Children and young people in care are sometimes more clumsy socially than their peers and a bit more desperate to build relationships. 

There's not much we can do there, they are usually best off sorting these spats out themselves, all part of life.

But it's one reason why there's usually a tub of emergency ice-cream in the fridge.

I remember a Blue Sky training session on de-escalation. The trainer said that offering a pleasant distraction, such as going on a bike ride could help the child's anger. One carer was against the idea saying;

"I'm not going to reward bad behaviour by giving them something nice!"

He had missed the point on this one, de-escalation is about distraction, and anyway; kindness is not a 'reward', it should be ever-present. Is sticking a sticking plaster on a wound a 'reward'? 

Bottom line, ice cream works. 

Monday, September 06, 2021


 It's always an upheaval when a foster child leaves. The house is quieter, there's less work to be done and those that are left behind in the home have to re-configure.

Ged is gearing up to fly the nest; he'll be 18 soon and is hungry to put his childhood behind him and stretch his wings. There are so many positives, but you still have to keep an eye out for impending difficulties.

And there is a big one. See, our youngest foster child adores Ged. 

Ged, to him, is everything that I and my other half aren't. Ged is cool, he's a geezer. He knows what today's music is about, he can talk for ever about gaming.

Youngest wants Ged to be his dad - he doesn't say so but it's written all over him. He wants to go with Ged, but hasn't said so. When Ged goes it'll leave a big hole in his heart, and that's in part a healthy, normal and profound thing.

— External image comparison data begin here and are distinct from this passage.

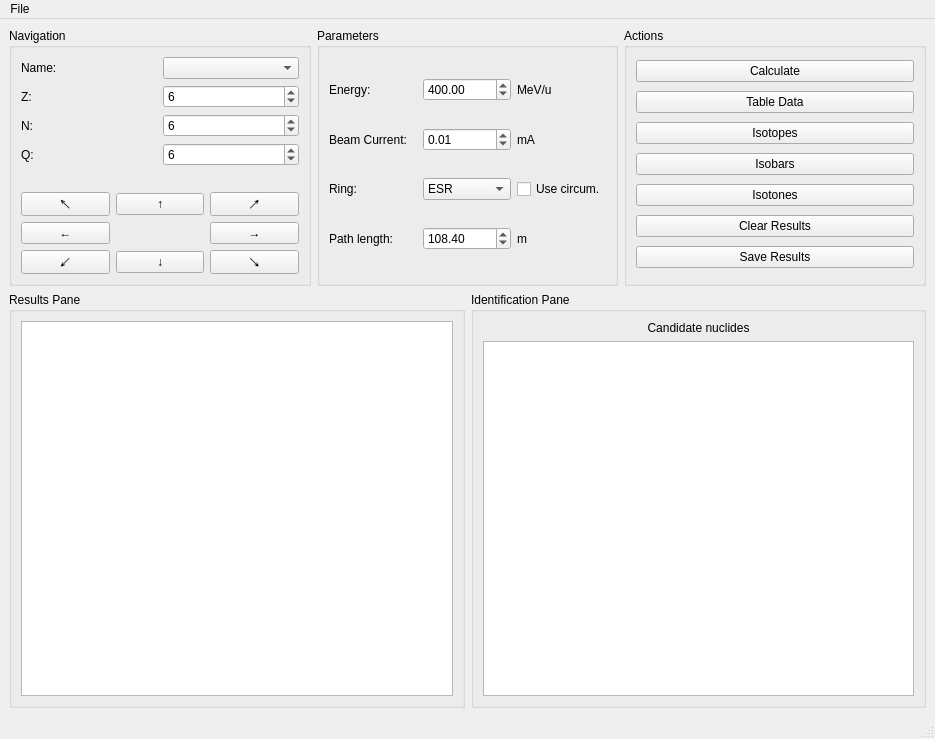
This is rsrc/mainwindow.ui in xaratustrah/barion as Qt 5 draws it before an edit. The edited form follows.
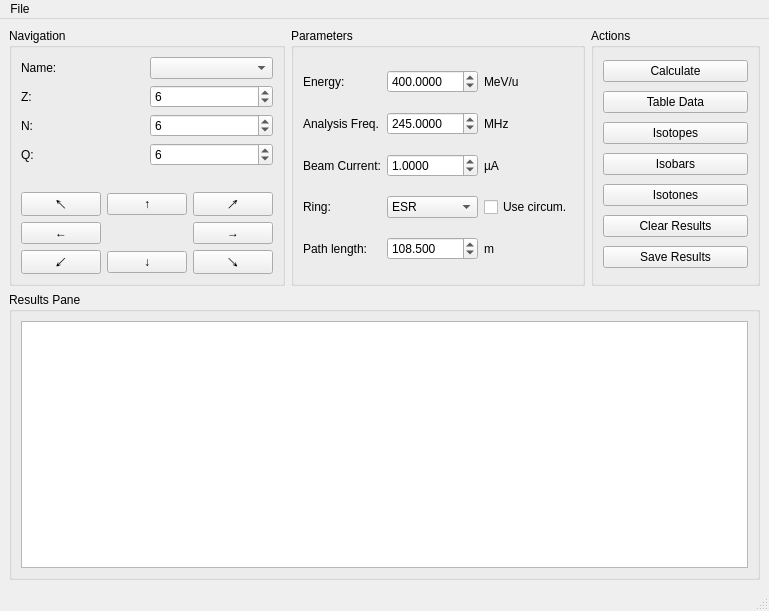
This is the edited form.

```diff
--- a/rsrc/mainwindow.ui
+++ b/rsrc/mainwindow.ui
@@ -6,8 +6,8 @@
    <rect>
     <x>0</x>
     <y>0</y>
-    <width>935</width>
-    <height>739</height>
+    <width>769</width>
+    <height>611</height>
    </rect>
   </property>
   <property name="windowTitle">
@@ -175,44 +175,7 @@
         <property name="title">
          <string>Parameters</string>
         </property>
-        <layout class="QGridLayout" name="gridLayout_4">
-         <item row="3" column="0">
-          <widget class="QLabel" name="label_19">
-           <property name="text">
-            <string>Path length:</string>
-           </property>
-          </widget>
-         </item>
-         <item row="3" column="3">
-          <widget class="QLabel" name="label_18">
-           <property name="text">
-            <string>m</string>
-           </property>
-          </widget>
-         </item>
-         <item row="0" column="2">
-          <widget class="QDoubleSpinBox" name="doubleSpinBox_energy">
-           <property name="maximum">
-            <double>5000.000000000000000</double>
-           </property>
-           <property name="value">
-            <double>400.000000000000000</double>
-           </property>
-          </widget>
-         </item>
-         <item row="3" column="2">
-          <widget class="QDoubleSpinBox" name="doubleSpinBox_path_length">
-           <property name="maximum">
-            <double>100000.000000000000000</double>
-           </property>
-           <property name="singleStep">
-            <double>0.100000000000000</double>
-           </property>
-           <property name="value">
-            <double>108.400000000000006</double>
-           </property>
-          </widget>
-         </item>
+        <layout class="QGridLayout" name="gridLayout_3">
          <item row="0" column="0">
           <widget class="QLabel" name="label_4">
            <property name="text">
@@ -220,55 +183,97 @@
            </property>
           </widget>
          </item>
-         <item row="0" column="3">
+         <item row="0" column="1">
+          <widget class="QDoubleSpinBox" name="doubleSpinBox_energy">
+           <property name="decimals">
+            <number>4</number>
+           </property>
+           <property name="maximum">
+            <double>10000.000000000000000</double>
+           </property>
+           <property name="singleStep">
+            <double>0.000100000000000</double>
+           </property>
+           <property name="value">
+            <double>400.000000000000000</double>
+           </property>
+          </widget>
+         </item>
+         <item row="0" column="2">
           <widget class="QLabel" name="label_7">
            <property name="text">
             <string>MeV/u</string>
            </property>
           </widget>
          </item>
+         <item row="1" column="0">
+          <widget class="QLabel" name="label_10">
+           <property name="text">
+            <string>Analysis Freq.</string>
+           </property>
+          </widget>
+         </item>
+         <item row="1" column="1">
+          <widget class="QDoubleSpinBox" name="doubleSpinBox_f_analysis">
+           <property name="decimals">
+            <number>4</number>
+           </property>
+           <property name="maximum">
+            <double>10000.000000000000000</double>
+           </property>
+           <property name="singleStep">
+            <double>0.000100000000000</double>
+           </property>
+           <property name="value">
+            <double>245.000000000000000</double>
+           </property>
+          </widget>
+         </item>
          <item row="1" column="2">
-          <widget class="QDoubleSpinBox" name="doubleSpinBox_beam_current">
-           <property name="maximum">
-            <double>1.000000000000000</double>
-           </property>
-           <property name="singleStep">
-            <double>0.000010000000000</double>
-           </property>
-           <property name="value">
-            <double>0.010000000000000</double>
+          <widget class="QLabel" name="label_11">
+           <property name="text">
+            <string>MHz</string>
            </property>
           </widget>
          </item>
-         <item row="1" column="0">
+         <item row="2" column="0">
           <widget class="QLabel" name="label_8">
            <property name="text">
             <string>Beam Current:</string>
            </property>
           </widget>
          </item>
-         <item row="2" column="3">
-          <widget class="QCheckBox" name="checkBox_circum">
-           <property name="text">
-            <string>Use circum.</string>
+         <item row="2" column="1">
+          <widget class="QDoubleSpinBox" name="doubleSpinBox_beam_current">
+           <property name="decimals">
+            <number>4</number>
+           </property>
+           <property name="maximum">
+            <double>10000.000000000000000</double>
+           </property>
+           <property name="singleStep">
+            <double>0.000100000000000</double>
+           </property>
+           <property name="value">
+            <double>1.000000000000000</double>
            </property>
           </widget>
          </item>
-         <item row="1" column="3">
+         <item row="2" column="2">
           <widget class="QLabel" name="label_9">
            <property name="text">
-            <string>mA</string>
+            <string>µA</string>
            </property>
           </widget>
          </item>
-         <item row="2" column="0">
+         <item row="3" column="0">
           <widget class="QLabel" name="label_17">
            <property name="text">
             <string>Ring:</string>
            </property>
           </widget>
          </item>
-         <item row="2" column="2">
+         <item row="3" column="1">
           <widget class="QComboBox" name="comboBox_ring">
            <item>
             <property name="text">
@@ -297,6 +302,43 @@
            </item>
           </widget>
          </item>
+         <item row="3" column="2">
+          <widget class="QCheckBox" name="checkBox_circum">
+           <property name="text">
+            <string>Use circum.</string>
+           </property>
+          </widget>
+         </item>
+         <item row="4" column="0">
+          <widget class="QLabel" name="label_19">
+           <property name="text">
+            <string>Path length:</string>
+           </property>
+          </widget>
+         </item>
+         <item row="4" column="1">
+          <widget class="QDoubleSpinBox" name="doubleSpinBox_path_length">
+           <property name="decimals">
+            <number>3</number>
+           </property>
+           <property name="maximum">
+            <double>100000.000000000000000</double>
+           </property>
+           <property name="singleStep">
+            <double>0.000100000000000</double>
+           </property>
+           <property name="value">
+            <double>108.500000000000000</double>
+           </property>
+          </widget>
+         </item>
+         <item row="4" column="2">
+          <widget class="QLabel" name="label_18">
+           <property name="text">
+            <string>m</string>
+           </property>
+          </widget>
+         </item>
         </layout>
        </widget>
       </item>
@@ -361,7 +403,7 @@
      </layout>
     </item>
     <item>
-     <layout class="QHBoxLayout" name="horizontalLayout" stretch="0,0">
+     <layout class="QHBoxLayout" name="horizontalLayout" stretch="0">
       <property name="spacing">
        <number>-1</number>
       </property>
@@ -377,28 +419,6 @@
         </layout>
        </widget>
       </item>
-      <item>
-       <widget class="QGroupBox" name="groupBox_3">
-        <property name="title">
-         <string>Identification Pane</string>
-        </property>
-        <layout class="QGridLayout" name="gridLayout_3">
-         <item row="1" column="0">
-          <widget class="QListView" name="listView_candidates"/>
-         </item>
-         <item row="0" column="0">
-          <widget class="QLabel" name="label_23">
-           <property name="text">
-            <string>Candidate nuclides</string>
-           </property>
-           <property name="alignment">
-            <set>Qt::AlignCenter</set>
-           </property>
-          </widget>
-         </item>
-        </layout>
-       </widget>
-      </item>
      </layout>
     </item>
    </layout>
@@ -408,7 +428,7 @@
     <rect>
      <x>0</x>
      <y>0</y>
-     <width>935</width>
+     <width>769</width>
      <height>22</height>
     </rect>
    </property>
```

Youngest has experienced endless abandonment in his short life before care. His real father came and went, other 'fathers' came and went. Then his mother overdosed and has never fully recovered. He was fostered initially alongside his sibs (4) but it all got too much for the foster parents and the little mite who came to us was deemed the main fly in the ointment. And boy was he a handful at first.

We set square on keeping him with us partly because of the fear that if we abandoned him back into the system it could be the last straw. Anyway, we haven't yet given up on a child and one gets possesive about a 100% record in anything - mind this is a good obsession.

Blue Sky worked with us shoulder-to-shoulder to help him find a bit of peace; Oppositional Defiance Disorder is a gruelling house guest. But you get what you pay for in fostering, and though the emotional cost to us was steep to begin with, it began paying for itself within a couple of months.

I'm not claiming he's a saint, but he's come on in leaps and bounds, and Ged's arrival gave him the role model he's always craved.

My job in the next few weeks before Ged goes is to talk to my BS social worker about how to play it. Do I ask Ged if he can stay in touch for the sake of the youngest? Do I talk to youngest about it, try to get as much understanding of the coming event as I can? Do I make plans such as a farewell dinner for Ged or play it like it's no big deal?

The probability is that it's going to be tricky - sticky even - and we'll all have to react to however it impacts youngest. 

Oh, and remember to enjoy all the enjoyables such as helping a fine young man enter the world, and appreciating that youngest has learned to attach to a parent figure. Maybe he'll transfer that bonding to us? That would be nice…

But in fostering you never hold your breath..